Hiring a CEO from a different industry with little experience will end badly
From Carly Fiorina to Merissa Mayer, the one big lesson we should finally get is that an inexperienced CEO who doesn’t even come from the same technology area doesn’t magically become successful if they are a minority. I get that we don’t have enough women in tech, I do, but sticking a woman in a job she can’t succeed at is just as stupid as sticking a man in a job he can’t succeed at. You don’t get a pass because you were an equal opportunity screw up.
Seriously, either pick an experienced CEO or pick someone that understands the industry, don’t go for the trifecta of lack of experience in both and adding diversity for that little extra degree of difficulty. We go through a lot of trouble to pick qualified people for far lower-paying less critical jobs, maybe we should do the same for the top spot? Then again we’d likely miss all the drama.
Being a public corporation is suicidal
We saw a number of companies go private over the last few years. Pretty much all are in far better shape now than they were when public. You’d think that would give folks a tad more pause when it comes to going public in the first place.
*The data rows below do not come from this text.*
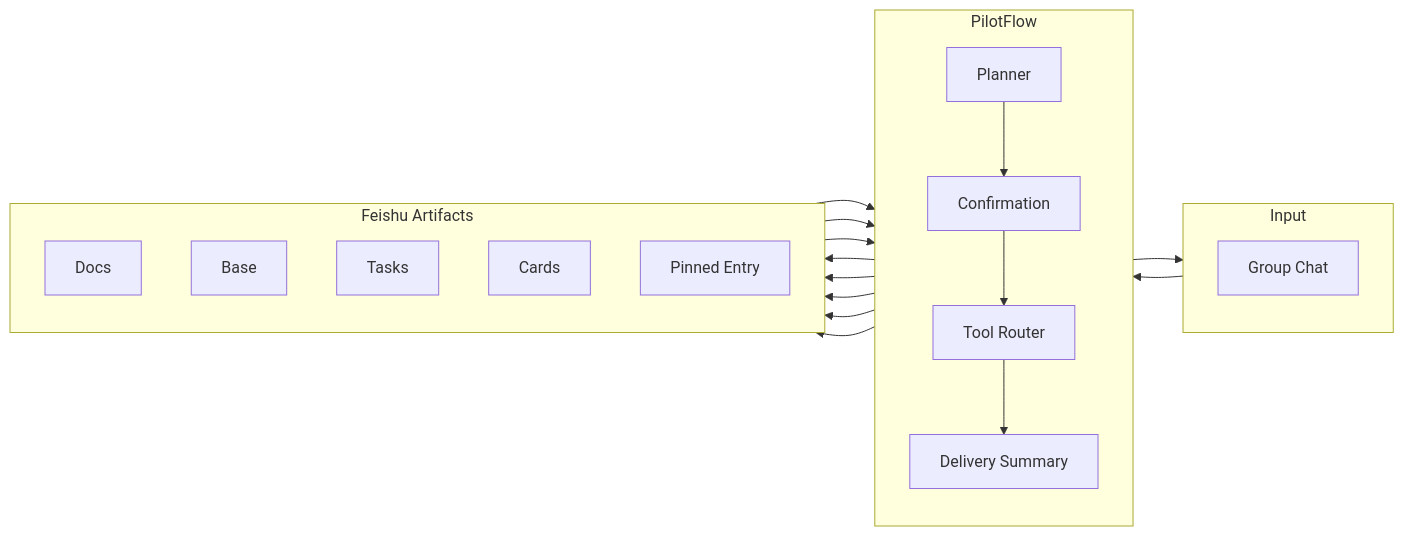
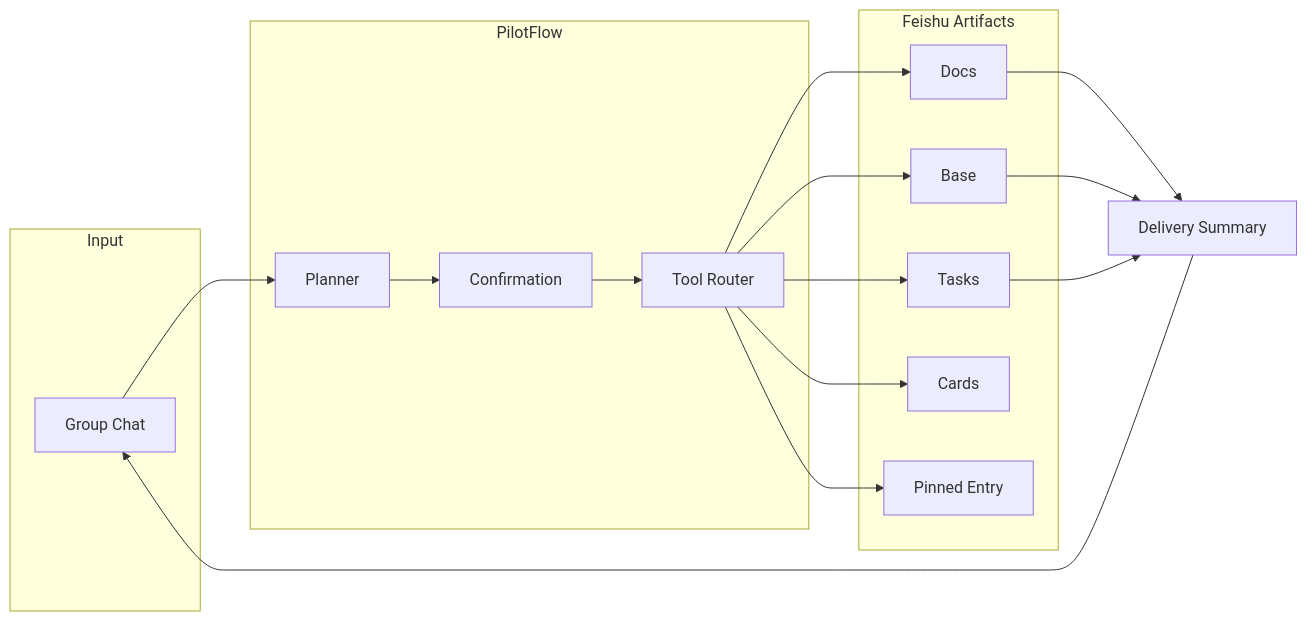
Before and after one commit to DeliciousBuding/pilot-flow: the second of 2 diagrams in README_EN.md, drawn with Mermaid. The commit also changed 1 other file, not shown here.

Commit message:
docs: revert architecture diagram to previous layout

````diff
--- a/README_EN.md
+++ b/README_EN.md
@@ -81,36 +81,30 @@
 ```mermaid
 flowchart LR
     subgraph Input
-        direction TB
         IM["Group Chat"]
     end
 
     subgraph PilotFlow
-        direction TB
-        Planner["Planner"]
-        Confirm["Confirmation"]
-        Router["Tool Router"]
-        Summary["Delivery Summary"]
-        Planner --> Confirm --> Router --> Summary
+        Planner["Planner"] --> Confirm["Confirmation"]
+        Confirm --> Router["Tool Router"]
     end
 
     subgraph Feishu Artifacts
-        direction TB
         Doc["Docs"]
         Base["Base"]
         Task["Tasks"]
         Card["Cards"]
         Entry["Pinned Entry"]
     end
 
     IM --> Planner
     Router --> Doc
     Router --> Base
     Router --> Task
     Router --> Card
     Router --> Entry
-    Doc --> Summary
+    Doc --> Summary["Delivery Summary"]
     Base --> Summary
     Task --> Summary
     Summary --> IM
 ```
````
I get that this seems like easy money, but the massive cost of regulatory compliance plus having to deal with “activist investors” who want to spike valuation at the cost of long-term survival isn’t worth that benefit.
Being public seems to lead to just really stupid things, like breaking a company painstakingly built over decades apart, or spending the firm’s cash reserves on dividends or stock buybacks. Either resist the stupid stuff, Google and Facebook were structured to avoid this kind of foolish influence, or don’t go public in the first place. Trading off a firm’s future for a few points in temporary stock value isn’t particularly brilliant.
Not closely managing permissions
From the Sony breach to Eric Snowden, we should get that permission management is a critical survival skill. The inability to effectively manage permissions cost the Sony pictures CEO her job and set U.S. diplomacy back more than the Trump candidacy has (though that’s getting close to changing).
Given the goal of most attacks is to gain access to our critical customer, intellectual property, financial or personal data, and that firms large and small and governments have been hit you’d think everyone and their brother would have some form of robust permission/access management service or product in place to protect aggressively against this kind of attack. But nope, this is still more of an exception than a rule even though a breach like this could cost a CEO his or her job. There aren’t a lot of CIOs who survive getting their CEO fired.
[ Related: How to stop the security breach tsunami ]
Putting data acquisition before analysis
One of the most annoying things to watch this year was the San Bernardino attack post analysis. It turned out that much of what law enforcement needed to prevent the attack was on social media and not protected. Yet instead of focusing on doing more with what it legally has access to, the U.S. government focused on collecting more information. This, unfortunately, is far from uncommon because big data as a concept got well ahead of intelligent timely analysis.